I’m getting away somewhat from my initial idea to crash at some companies’ offices for a few days at a time and am tending more towards setting up base at a coworking space, but I’m trying to take this as it comes.

Likemind: Friday, 9am


It’s the 3rd Friday of the month, and that means: It’s Likemind time! Over free coffee (donated by a gracious, yet-to-be-determined sponsor) we’ll have great conversations and meet interesting folks who work for the internets & in the creative field.

Ever since Henrik Berggren and the Soundcloud Crew kickstarted Likemind in Berlin a few months ago, it’s been a great occasion to have a really good start into your Friday. (Thanks, guys!) Henrik moved back to Sweden, so Thomas Praus and I are stepping in. We’ll be organizing Likemind Berlin from now on, and I’d love to see you at the next Likemind. Which happens to be this Friday, starting at 9:00 (in the morning, that is).

See you Friday!

What: Free coffee & great conversations Where: St Oberholz Where exactly? Here. When: Friday, 20 March 2009 Can I connect any other way? Yes, you can. Here’s our Facebook group.

ps. If you’d like to sponsor this round (it’s really not a major expense), please drop me a line (peter at thewavingcat.com). You won’t regret it.

Likemind Berlin Wrap-Up

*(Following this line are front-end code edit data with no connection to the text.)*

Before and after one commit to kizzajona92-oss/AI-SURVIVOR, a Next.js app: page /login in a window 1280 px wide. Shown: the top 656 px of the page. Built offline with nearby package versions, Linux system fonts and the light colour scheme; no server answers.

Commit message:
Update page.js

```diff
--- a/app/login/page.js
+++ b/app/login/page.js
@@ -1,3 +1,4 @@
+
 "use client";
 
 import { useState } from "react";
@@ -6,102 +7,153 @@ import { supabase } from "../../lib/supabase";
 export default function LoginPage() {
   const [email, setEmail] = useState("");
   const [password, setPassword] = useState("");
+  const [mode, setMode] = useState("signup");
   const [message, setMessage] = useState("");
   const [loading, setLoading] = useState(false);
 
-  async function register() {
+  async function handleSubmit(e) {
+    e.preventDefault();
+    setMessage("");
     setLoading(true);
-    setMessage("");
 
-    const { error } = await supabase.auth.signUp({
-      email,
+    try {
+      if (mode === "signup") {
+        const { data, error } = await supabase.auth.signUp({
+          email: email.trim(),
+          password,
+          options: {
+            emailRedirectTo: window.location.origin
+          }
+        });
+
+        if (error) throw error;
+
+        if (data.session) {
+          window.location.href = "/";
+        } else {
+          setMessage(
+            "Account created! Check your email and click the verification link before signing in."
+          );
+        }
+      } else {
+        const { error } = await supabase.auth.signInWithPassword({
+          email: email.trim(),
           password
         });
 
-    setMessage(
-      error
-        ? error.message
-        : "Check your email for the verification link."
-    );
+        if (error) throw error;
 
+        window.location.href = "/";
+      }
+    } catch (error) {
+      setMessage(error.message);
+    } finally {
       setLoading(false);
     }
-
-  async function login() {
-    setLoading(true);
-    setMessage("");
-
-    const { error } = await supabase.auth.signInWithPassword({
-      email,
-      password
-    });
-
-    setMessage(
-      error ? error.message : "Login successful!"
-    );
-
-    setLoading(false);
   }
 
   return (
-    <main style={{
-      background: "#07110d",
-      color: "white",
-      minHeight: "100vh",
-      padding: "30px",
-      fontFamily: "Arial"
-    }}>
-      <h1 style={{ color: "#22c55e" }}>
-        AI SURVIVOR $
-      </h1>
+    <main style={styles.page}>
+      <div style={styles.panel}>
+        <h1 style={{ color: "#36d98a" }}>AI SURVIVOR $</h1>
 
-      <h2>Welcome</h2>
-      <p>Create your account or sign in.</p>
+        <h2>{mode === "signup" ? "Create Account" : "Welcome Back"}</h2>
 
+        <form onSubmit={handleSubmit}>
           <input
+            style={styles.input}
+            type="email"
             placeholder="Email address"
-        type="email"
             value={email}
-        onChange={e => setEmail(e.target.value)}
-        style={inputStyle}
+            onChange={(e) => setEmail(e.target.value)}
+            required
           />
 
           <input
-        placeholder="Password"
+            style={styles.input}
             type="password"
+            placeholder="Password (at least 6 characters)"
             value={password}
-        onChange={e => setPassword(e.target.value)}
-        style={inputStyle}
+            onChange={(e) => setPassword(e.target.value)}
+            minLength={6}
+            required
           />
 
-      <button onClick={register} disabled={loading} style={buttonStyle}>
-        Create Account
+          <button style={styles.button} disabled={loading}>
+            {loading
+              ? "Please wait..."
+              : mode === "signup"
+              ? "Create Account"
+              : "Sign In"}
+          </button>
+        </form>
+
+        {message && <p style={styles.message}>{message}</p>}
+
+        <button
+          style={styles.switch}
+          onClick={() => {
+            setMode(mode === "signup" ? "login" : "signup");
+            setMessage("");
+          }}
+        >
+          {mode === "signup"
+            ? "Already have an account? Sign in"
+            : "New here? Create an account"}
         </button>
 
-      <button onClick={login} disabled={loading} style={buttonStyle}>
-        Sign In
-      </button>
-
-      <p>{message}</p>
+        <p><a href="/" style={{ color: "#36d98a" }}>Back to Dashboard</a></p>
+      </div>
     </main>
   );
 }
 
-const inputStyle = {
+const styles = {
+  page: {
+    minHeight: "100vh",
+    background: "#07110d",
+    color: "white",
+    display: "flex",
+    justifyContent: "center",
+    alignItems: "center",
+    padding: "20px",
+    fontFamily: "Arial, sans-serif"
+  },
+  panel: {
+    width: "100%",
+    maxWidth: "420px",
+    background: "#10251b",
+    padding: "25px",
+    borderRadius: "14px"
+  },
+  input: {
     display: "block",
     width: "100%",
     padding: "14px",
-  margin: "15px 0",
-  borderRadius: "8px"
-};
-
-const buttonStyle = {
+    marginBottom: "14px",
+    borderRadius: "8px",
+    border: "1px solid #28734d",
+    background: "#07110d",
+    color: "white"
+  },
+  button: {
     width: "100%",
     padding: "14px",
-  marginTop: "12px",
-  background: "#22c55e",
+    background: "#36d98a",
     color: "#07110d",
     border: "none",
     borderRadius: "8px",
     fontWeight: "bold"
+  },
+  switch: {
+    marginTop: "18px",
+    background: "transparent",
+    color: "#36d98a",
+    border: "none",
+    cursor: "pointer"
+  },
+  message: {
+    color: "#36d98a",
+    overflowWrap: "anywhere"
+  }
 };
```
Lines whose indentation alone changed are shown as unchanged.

Earlier today I had the pleasure of hosting Likemind Berlin along with Thomas Praus of my office neighbors Panorama3000. Great coffee and even better conversations – if you get a chance to go to your next local Likemind, make sure not to miss out. From my experience with the last Likeminds, the crowd is mostly a mix of web and music folks, and those working on the intersections of both. In other words: a real fun crowd, and always a great international mix.

This was the third installment of Likemind Berlin. As Henrik Berggren of SoundCloud told me, in Stockholm Likemind has been around for more than two years, and it has been quite a global phenomenon. So if you’re in a new place, check for Likemind every third Friday of the month.

Thanks a lot to Soundcloud for setting up everything!

Sidenote: Patrick Rathke, also of Panorama3000, was wearing a brand new I Work For The Internets shirt (which I’ve been printing through Spreadshirt in cooperation with M.T.), and boy did we get feedback on those. (Four people ordered them: Maybe we should have those thingies produced professionally?*) Good fun indeed!

Alex Ljung, also of Soundcloud, also kindly gave me a quick rundown of what Soundcloud does – after all, they went out of beta last week, I’ll post the video here in a little while, and their service seems to be a great tool for music professionals. (Apologies for the sound quality and the typo in Alex’s family name: It’s Ljung, of course, not Jung.)

What’s Soundcloud? from thewavingcat on Vimeo.

  • Just for clarification, my wording here was very awkward indeed. The shirts we’ve had printed through Spreadshirt were great so far. What I meant was: Maybe we should print them in bulk. Sorry if that caused confusion.

Music 2.0 Dinner in Berlin


Last Friday, I was very happy to get the chance to attend the first Berlin Music 2.0 dinner. (Thanks a lot to David of Hobnox for organizing it!) Over yummy pasta & wine a fun crowd of people discussed where online music is going (and how sad it is to see the RIAA shooting down another great service, Muxtape).

So who was there? At the table were Eric of Soundcloud (Soundcloud also sponsored the first Berlin Likemind recently), Anthony and Taylor of the HypeMachine, Thomas of P3000, and EJ, the head behind The Next Web. More folks and friends joined in later.

Three things connected all of us there: We love music; we work for the internets; and we share a passion for Berlin. Make sure to check out EJ’s post about why Berlin is one rocking start-up city. (Hint: Low rents are one point, but not the most important one.)

It was good fun, and showed me again that there’s so much going on in Berlin, we just need to meet up more often. So I’m looking forward to round two of both Likemind and the Music 2.0 dinner. If you’re in town, make sure to drop by.